Source data Start Marker

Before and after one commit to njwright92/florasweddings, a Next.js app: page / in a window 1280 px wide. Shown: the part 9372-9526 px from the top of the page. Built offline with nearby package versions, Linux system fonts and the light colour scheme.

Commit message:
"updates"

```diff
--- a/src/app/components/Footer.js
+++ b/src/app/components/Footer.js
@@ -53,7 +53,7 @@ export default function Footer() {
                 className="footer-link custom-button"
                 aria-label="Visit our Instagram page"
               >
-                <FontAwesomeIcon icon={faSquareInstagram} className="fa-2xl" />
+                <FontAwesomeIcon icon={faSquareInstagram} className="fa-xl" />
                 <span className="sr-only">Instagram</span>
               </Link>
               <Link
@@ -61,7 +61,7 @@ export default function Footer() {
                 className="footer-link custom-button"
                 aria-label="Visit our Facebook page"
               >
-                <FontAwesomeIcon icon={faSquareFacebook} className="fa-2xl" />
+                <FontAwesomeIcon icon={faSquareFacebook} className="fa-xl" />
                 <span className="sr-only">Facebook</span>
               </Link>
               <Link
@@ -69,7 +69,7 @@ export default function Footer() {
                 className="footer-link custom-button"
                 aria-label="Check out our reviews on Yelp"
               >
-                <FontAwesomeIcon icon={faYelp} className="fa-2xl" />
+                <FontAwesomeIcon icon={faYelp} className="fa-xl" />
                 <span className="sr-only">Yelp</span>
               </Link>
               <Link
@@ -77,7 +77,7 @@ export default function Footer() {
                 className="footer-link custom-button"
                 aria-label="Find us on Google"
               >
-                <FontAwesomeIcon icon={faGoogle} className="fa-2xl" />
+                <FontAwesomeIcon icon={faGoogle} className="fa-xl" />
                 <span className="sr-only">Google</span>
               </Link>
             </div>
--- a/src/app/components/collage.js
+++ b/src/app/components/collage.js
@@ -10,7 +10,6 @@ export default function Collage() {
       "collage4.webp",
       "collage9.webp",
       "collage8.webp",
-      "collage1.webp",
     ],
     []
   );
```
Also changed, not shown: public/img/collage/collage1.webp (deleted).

Source data End Marker

Every record above must be repeated word for word.

Before and after one commit to njwright92/florasweddings, a Next.js app: page / in a window 1280 px wide. Shown: the part 9372-9526 px from the top of the page. Built offline with nearby package versions, Linux system fonts and the light colour scheme.

Commit message:
"updates"

```diff
--- a/src/app/components/Footer.js
+++ b/src/app/components/Footer.js
@@ -53,7 +53,7 @@ export default function Footer() {
                 className="footer-link custom-button"
                 aria-label="Visit our Instagram page"
               >
-                <FontAwesomeIcon icon={faSquareInstagram} className="fa-2xl" />
+                <FontAwesomeIcon icon={faSquareInstagram} className="fa-xl" />
                 <span className="sr-only">Instagram</span>
               </Link>
               <Link
@@ -61,7 +61,7 @@ export default function Footer() {
                 className="footer-link custom-button"
                 aria-label="Visit our Facebook page"
               >
-                <FontAwesomeIcon icon={faSquareFacebook} className="fa-2xl" />
+                <FontAwesomeIcon icon={faSquareFacebook} className="fa-xl" />
                 <span className="sr-only">Facebook</span>
               </Link>
               <Link
@@ -69,7 +69,7 @@ export default function Footer() {
                 className="footer-link custom-button"
                 aria-label="Check out our reviews on Yelp"
               >
-                <FontAwesomeIcon icon={faYelp} className="fa-2xl" />
+                <FontAwesomeIcon icon={faYelp} className="fa-xl" />
                 <span className="sr-only">Yelp</span>
               </Link>
               <Link
@@ -77,7 +77,7 @@ export default function Footer() {
                 className="footer-link custom-button"
                 aria-label="Find us on Google"
               >
-                <FontAwesomeIcon icon={faGoogle} className="fa-2xl" />
+                <FontAwesomeIcon icon={faGoogle} className="fa-xl" />
                 <span className="sr-only">Google</span>
               </Link>
             </div>
--- a/src/app/components/collage.js
+++ b/src/app/components/collage.js
@@ -10,7 +10,6 @@ export default function Collage() {
       "collage4.webp",
       "collage9.webp",
       "collage8.webp",
-      "collage1.webp",
     ],
     []
   );
```
Also changed, not shown: public/img/collage/collage1.webp (deleted).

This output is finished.